Start of Records supplied
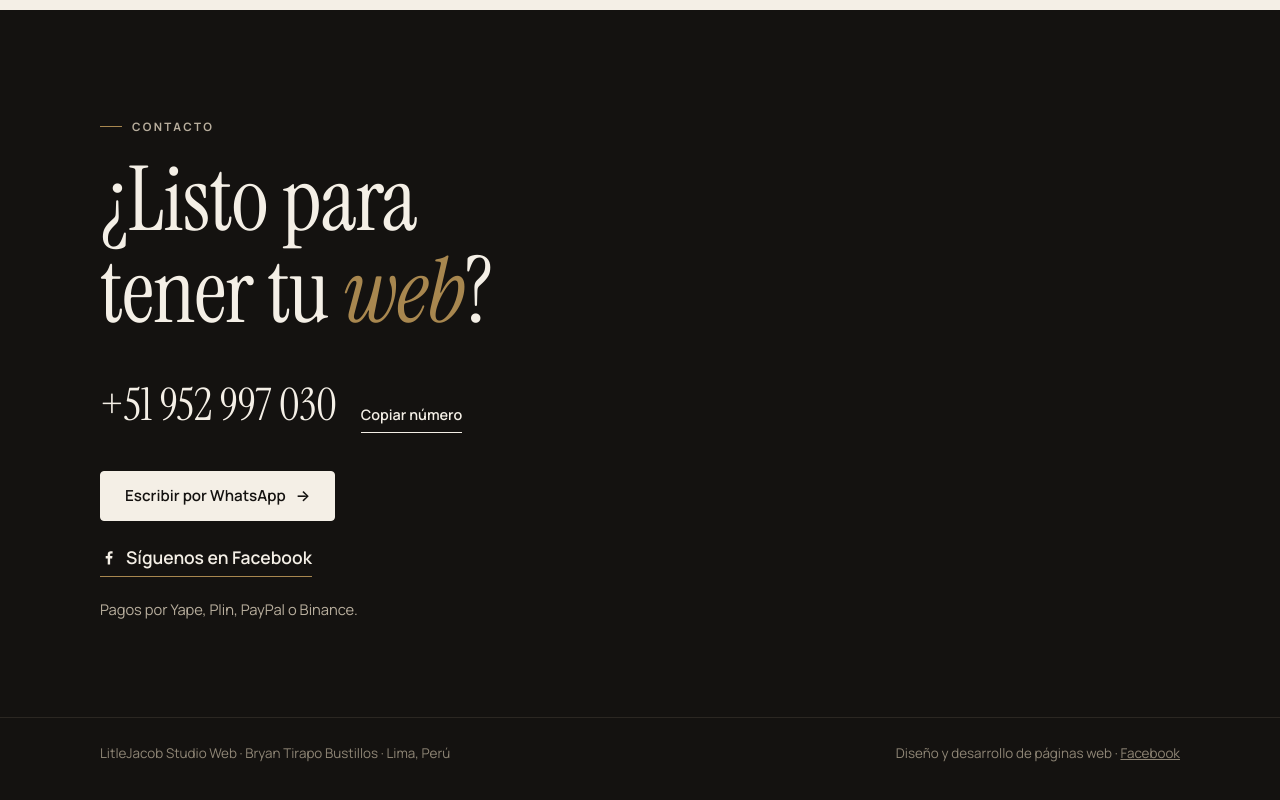
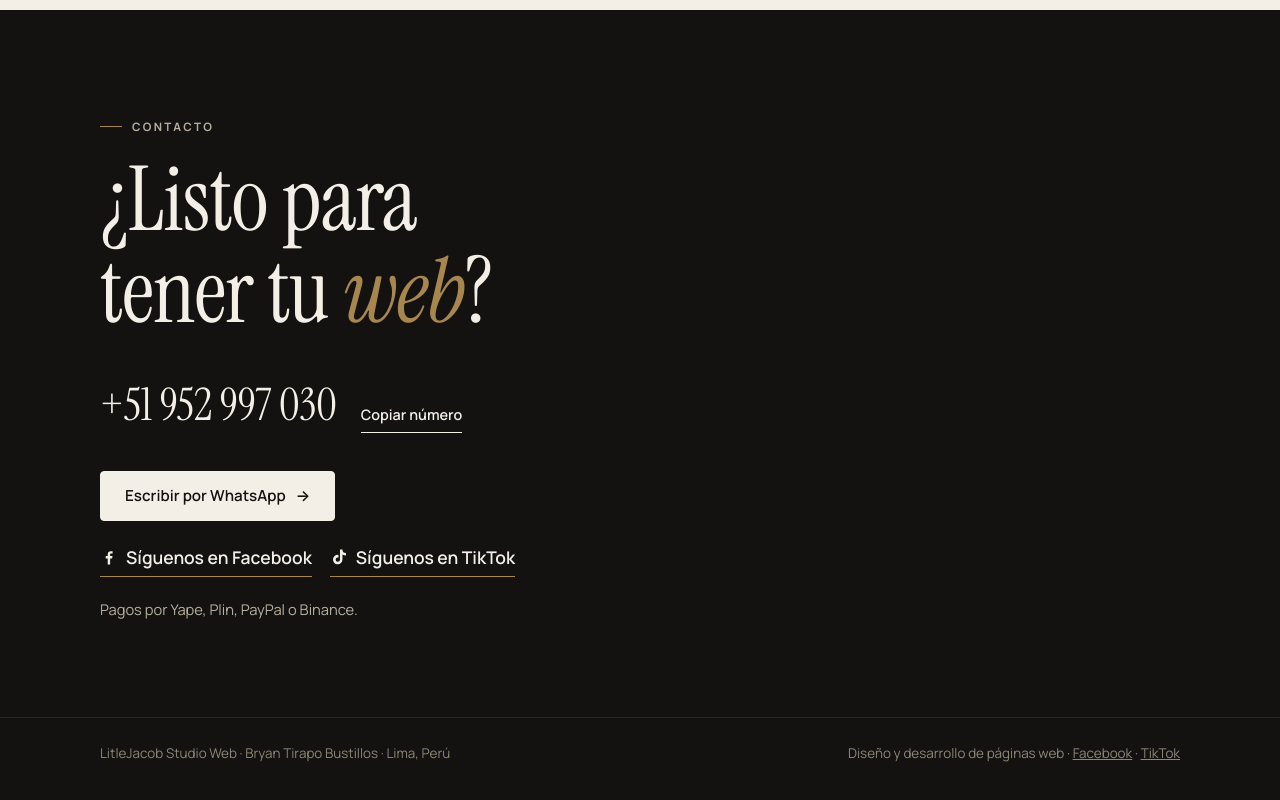
Before and after one commit to BryanTb22/portafolio-web, a plain HTML site: page index.html in a window 1280 px wide. Shown: the part 5316-6116 px from the top of the page. Drawn offline with Linux system fonts and the light colour scheme.

Commit message:
Agregar link de TikTok @litlejacob

```diff
--- a/index.html
+++ b/index.html
@@ -208,7 +208,7 @@ section > .wrap{padding-block:96px}
 .contact .btn:hover{border-color:var(--gold);background:#fff}
 @media (max-width:480px){.contact .btn{width:100%}}
 .small{color:#b8ae9d;font-size:.92rem;margin:20px 0 0}
-.social{display:inline-flex;align-items:center;gap:8px;margin-top:18px;color:var(--cream);font-weight:600;text-decoration:none;border-bottom:1px solid var(--gold);padding:4px 0;min-height:36px}
+.social{display:inline-flex;align-items:center;gap:8px;margin-top:18px;margin-right:18px;color:var(--cream);font-weight:600;text-decoration:none;border-bottom:1px solid var(--gold);padding:4px 0;min-height:36px}
 .social svg{width:18px;height:18px;fill:currentColor}
 .social:hover{color:var(--gold)}
 footer a{color:inherit}
@@ -434,14 +434,14 @@ footer .wrap{display:flex;flex-wrap:wrap;justify-content:space-between;gap:8px 1
         <button class="copy" id="copy" type="button">Copiar número</button>
       </div>
       <a class="btn" href="https://wa.me/51952997030?text=Hola%2C%20quiero%20cotizar%20una%20p%C3%A1gina%20web" target="_blank" rel="noopener">Escribir por WhatsApp <span class="arrow">→</span></a>
-      <div><a class="social" href="https://www.facebook.com/profile.php?id=61595819503217" target="_blank" rel="noopener"><svg viewBox="0 0 24 24" aria-hidden="true"><path d="M13.5 22v-8h2.7l.4-3.2h-3.1V8.8c0-.9.3-1.5 1.6-1.5h1.7V4.4c-.3 0-1.3-.1-2.4-.1-2.4 0-4.1 1.5-4.1 4.2v2.3H7.6V14h2.7v8z"/></svg> Síguenos en Facebook</a></div>
+      <div><a class="social" href="https://www.facebook.com/profile.php?id=61595819503217" target="_blank" rel="noopener"><svg viewBox="0 0 24 24" aria-hidden="true"><path d="M13.5 22v-8h2.7l.4-3.2h-3.1V8.8c0-.9.3-1.5 1.6-1.5h1.7V4.4c-.3 0-1.3-.1-2.4-.1-2.4 0-4.1 1.5-4.1 4.2v2.3H7.6V14h2.7v8z"/></svg> Síguenos en Facebook</a><a class="social" href="https://www.tiktok.com/@litlejacob" target="_blank" rel="noopener"><svg viewBox="0 0 24 24" aria-hidden="true"><path d="M16.6 2h-3.3v13.4a2.9 2.9 0 1 1-2.9-2.9c.3 0 .6 0 .9.1V9.2a6.3 6.3 0 1 0 5.3 6.2V8.6a8 8 0 0 0 4.7 1.5V6.8a4.7 4.7 0 0 1-4.7-4.8z"/></svg> Síguenos en TikTok</a></div>
       <p class="small" id="copy-msg" aria-live="polite">Pagos por Yape, Plin, PayPal o Binance.</p>
     </div>
   </section>
 </main>
 
 <footer>
-  <div class="wrap"><span>LitleJacob Studio Web · Bryan Tirapo Bustillos · Lima, Perú</span><span>Diseño y desarrollo de páginas web · <a href="https://www.facebook.com/profile.php?id=61595819503217" target="_blank" rel="noopener">Facebook</a></span></div>
+  <div class="wrap"><span>LitleJacob Studio Web · Bryan Tirapo Bustillos · Lima, Perú</span><span>Diseño y desarrollo de páginas web · <a href="https://www.facebook.com/profile.php?id=61595819503217" target="_blank" rel="noopener">Facebook</a> · <a href="https://www.tiktok.com/@litlejacob" target="_blank" rel="noopener">TikTok</a></span></div>
 </footer>
 
 <a class="fab" href="https://wa.me/51952997030?text=Hola%2C%20quiero%20cotizar%20una%20p%C3%A1gina%20web" target="_blank" rel="noopener" aria-label="Escribir por WhatsApp">
```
End of Records supplied
_Work order_. Going through the records, say how many lines hold the string "Facebook". Only the number should be given.

_Solution for this exercise_. 4